  • Huang, P., Studer, A. J., Schnable, J. C., Kellogg, E. A., & Brutnell, T. P. (2017). Cross species selection scans identify components of C4 photosynthesis in the grasses. Journal of Experimental Botany, erw256.
  • Studer, A. J.*, Schnable, J. C.*, Weissmann, S., Kolbe, A. R., McKain, M. R., Shao, Y., Cousins, A. B., Kellogg, E. A., & Brutnell, T. P. (2016). The draft genome of Dichanthelium oligosanthes: A C3 panicoid grass species. Genome Biol., 17(1) 223.
  • Yang, C. J., Kursel, L. E., Studer, A. J., Bartlett, M. E., Whipple, C. J., & Doebley, J. F. (2016). A gene for genetic background in Zea mays: fine-mapping enhancer of teosinte branched1. 2 (etb1. 2) to a YABBY class transcription factor. Genetics, 204(4),

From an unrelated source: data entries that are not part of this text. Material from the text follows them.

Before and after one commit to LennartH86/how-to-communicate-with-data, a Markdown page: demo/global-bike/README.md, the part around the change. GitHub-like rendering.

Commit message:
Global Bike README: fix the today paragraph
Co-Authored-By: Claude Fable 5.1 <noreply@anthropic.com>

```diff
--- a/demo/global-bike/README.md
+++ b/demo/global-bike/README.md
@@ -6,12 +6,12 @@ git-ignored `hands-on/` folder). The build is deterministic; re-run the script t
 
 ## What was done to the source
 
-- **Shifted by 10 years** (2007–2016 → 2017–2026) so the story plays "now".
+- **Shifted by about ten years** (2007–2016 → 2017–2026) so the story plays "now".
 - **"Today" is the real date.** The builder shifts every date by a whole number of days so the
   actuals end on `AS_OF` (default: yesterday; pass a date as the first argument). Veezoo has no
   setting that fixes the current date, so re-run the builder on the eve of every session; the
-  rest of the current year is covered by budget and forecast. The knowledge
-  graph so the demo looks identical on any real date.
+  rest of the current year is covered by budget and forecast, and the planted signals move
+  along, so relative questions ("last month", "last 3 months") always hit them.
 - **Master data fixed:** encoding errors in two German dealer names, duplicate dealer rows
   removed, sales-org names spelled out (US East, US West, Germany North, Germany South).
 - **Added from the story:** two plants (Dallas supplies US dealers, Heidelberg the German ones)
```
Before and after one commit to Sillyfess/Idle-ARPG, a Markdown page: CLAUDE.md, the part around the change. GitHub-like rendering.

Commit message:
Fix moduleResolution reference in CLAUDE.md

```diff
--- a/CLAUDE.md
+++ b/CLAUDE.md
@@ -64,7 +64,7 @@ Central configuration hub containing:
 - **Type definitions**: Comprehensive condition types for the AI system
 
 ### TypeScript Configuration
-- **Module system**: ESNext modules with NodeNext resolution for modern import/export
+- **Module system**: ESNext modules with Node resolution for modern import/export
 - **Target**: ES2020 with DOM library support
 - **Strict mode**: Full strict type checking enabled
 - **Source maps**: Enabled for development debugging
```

  • Wang, H., Studer, A.J., Zhao, Q., Meeley, R., & Doebley, J. (2015) Evidence that the origin of naked kernels during maize domestication was caused by a single amino acid substitution in tga1. Genetics, 200(3), 965-974.
  • Wang, L., A. Czedik-Eysenberg, R. Mertz, Y. Si, T. Tohge, A. Nunes-Nesi, S. Arrivault, L. Dedow, D. Bryant, W. Zhou, J. Xu, S. Weissmann, A. J. Studer, et al. (2014) Comparative analyses of C4 and C3 photosynthesis in developing leaves of maize and rice. Nature Biotechnology, doi:10.1038/nbt.3019
  • Studer, A. J., Gandin, A., Kolbe, A. R., Wang, L., Cousins, A. B., & Brutnell, T. P. (2014). A limited role for carbonic anhydrase in C4 photosynthesis as revealed by a ca1ca2 double mutant in maize. Plant physiology, 165(2), 608-617.
  • Studer, A. J., & Doebley, J. F. (2012). Evidence for a natural allelic series at the maize domestication locus teosinte branched1. Genetics, 191(3), 951-958.
  • Studer, A. J., Zhao, Q., Ross-Ibarra, J., & Doebley, J. (2011). Identification of a functional transposon insertion in the maize domestication gene tb1. Nature genetics, 43(11), 1160-1163.
  • Studer, A. J., & Doebley, J. F. (2011). Do large effect QTL fractionate? A case study at the maize domestication QTL teosinte branched1. Genetics, 188(3), 673-681.
  • Quijada, P., Shannon, L. M., Glaubitz, J. C., Studer, A. J., & Doebley, J. (2009). Characterization of a major maize domestication QTL on the short arm of chromosome 1. Maydica 54(4), 401-408.